[Records supplied Boundary: Start]
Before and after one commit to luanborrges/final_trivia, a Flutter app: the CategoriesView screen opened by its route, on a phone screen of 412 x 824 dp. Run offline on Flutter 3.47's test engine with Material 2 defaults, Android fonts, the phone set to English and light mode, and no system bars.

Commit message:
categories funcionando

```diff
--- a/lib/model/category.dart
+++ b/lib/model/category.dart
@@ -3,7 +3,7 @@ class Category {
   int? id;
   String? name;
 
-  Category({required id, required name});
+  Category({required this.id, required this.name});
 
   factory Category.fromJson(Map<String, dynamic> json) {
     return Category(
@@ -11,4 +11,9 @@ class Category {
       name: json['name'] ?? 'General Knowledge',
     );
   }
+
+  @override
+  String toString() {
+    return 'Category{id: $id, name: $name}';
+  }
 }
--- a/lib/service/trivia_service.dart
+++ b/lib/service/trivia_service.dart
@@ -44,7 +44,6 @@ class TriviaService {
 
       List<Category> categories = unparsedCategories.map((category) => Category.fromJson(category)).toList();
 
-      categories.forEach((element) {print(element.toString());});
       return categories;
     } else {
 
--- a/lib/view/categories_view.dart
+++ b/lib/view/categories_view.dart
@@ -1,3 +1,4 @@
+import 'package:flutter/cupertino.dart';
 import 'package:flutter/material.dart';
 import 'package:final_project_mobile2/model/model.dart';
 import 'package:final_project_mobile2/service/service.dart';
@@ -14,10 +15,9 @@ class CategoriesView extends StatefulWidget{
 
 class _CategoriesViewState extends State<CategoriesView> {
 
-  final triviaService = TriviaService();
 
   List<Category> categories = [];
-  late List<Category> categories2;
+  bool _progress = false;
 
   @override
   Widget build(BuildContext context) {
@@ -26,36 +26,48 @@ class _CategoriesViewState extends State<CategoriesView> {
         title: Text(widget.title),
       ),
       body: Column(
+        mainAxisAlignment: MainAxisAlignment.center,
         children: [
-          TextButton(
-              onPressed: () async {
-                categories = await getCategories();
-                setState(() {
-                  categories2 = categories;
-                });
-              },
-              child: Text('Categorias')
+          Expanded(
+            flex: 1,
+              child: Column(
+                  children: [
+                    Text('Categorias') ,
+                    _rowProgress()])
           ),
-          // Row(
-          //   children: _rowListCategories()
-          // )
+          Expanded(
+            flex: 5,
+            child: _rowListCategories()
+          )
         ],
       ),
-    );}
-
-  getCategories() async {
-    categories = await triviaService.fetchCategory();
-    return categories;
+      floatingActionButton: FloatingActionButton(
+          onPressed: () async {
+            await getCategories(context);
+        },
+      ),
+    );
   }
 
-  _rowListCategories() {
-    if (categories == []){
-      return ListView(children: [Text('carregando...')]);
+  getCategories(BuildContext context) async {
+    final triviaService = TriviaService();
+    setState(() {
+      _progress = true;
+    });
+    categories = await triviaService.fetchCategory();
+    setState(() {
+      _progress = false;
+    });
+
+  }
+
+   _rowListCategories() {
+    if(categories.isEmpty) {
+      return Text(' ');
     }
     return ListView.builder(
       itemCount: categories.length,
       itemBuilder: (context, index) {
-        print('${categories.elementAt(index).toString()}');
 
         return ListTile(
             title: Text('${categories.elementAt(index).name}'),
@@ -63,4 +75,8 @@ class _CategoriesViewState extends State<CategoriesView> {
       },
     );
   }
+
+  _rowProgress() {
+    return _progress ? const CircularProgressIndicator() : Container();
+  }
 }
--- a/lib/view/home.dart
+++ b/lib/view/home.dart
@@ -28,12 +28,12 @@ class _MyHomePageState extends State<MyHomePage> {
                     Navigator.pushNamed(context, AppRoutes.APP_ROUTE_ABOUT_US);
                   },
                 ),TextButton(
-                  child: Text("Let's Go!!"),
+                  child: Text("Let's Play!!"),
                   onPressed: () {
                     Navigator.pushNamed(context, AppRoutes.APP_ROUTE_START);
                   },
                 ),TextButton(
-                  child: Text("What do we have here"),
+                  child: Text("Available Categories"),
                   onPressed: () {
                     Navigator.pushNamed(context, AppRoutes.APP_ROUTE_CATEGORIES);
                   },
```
[Records supplied Boundary: End]
> What the task asks:
Some lines in the material contain "dart". Show all of them.

> Your solution:
--- a/lib/model/category.dart
+++ b/lib/model/category.dart
--- a/lib/service/trivia_service.dart
+++ b/lib/service/trivia_service.dart
--- a/lib/view/categories_view.dart
+++ b/lib/view/categories_view.dart
+import 'package:flutter/cupertino.dart';
 import 'package:flutter/material.dart';
 import 'package:final_project_mobile2/model/model.dart';
 import 'package:final_project_mobile2/service/service.dart';
--- a/lib/view/home.dart
+++ b/lib/view/home.dart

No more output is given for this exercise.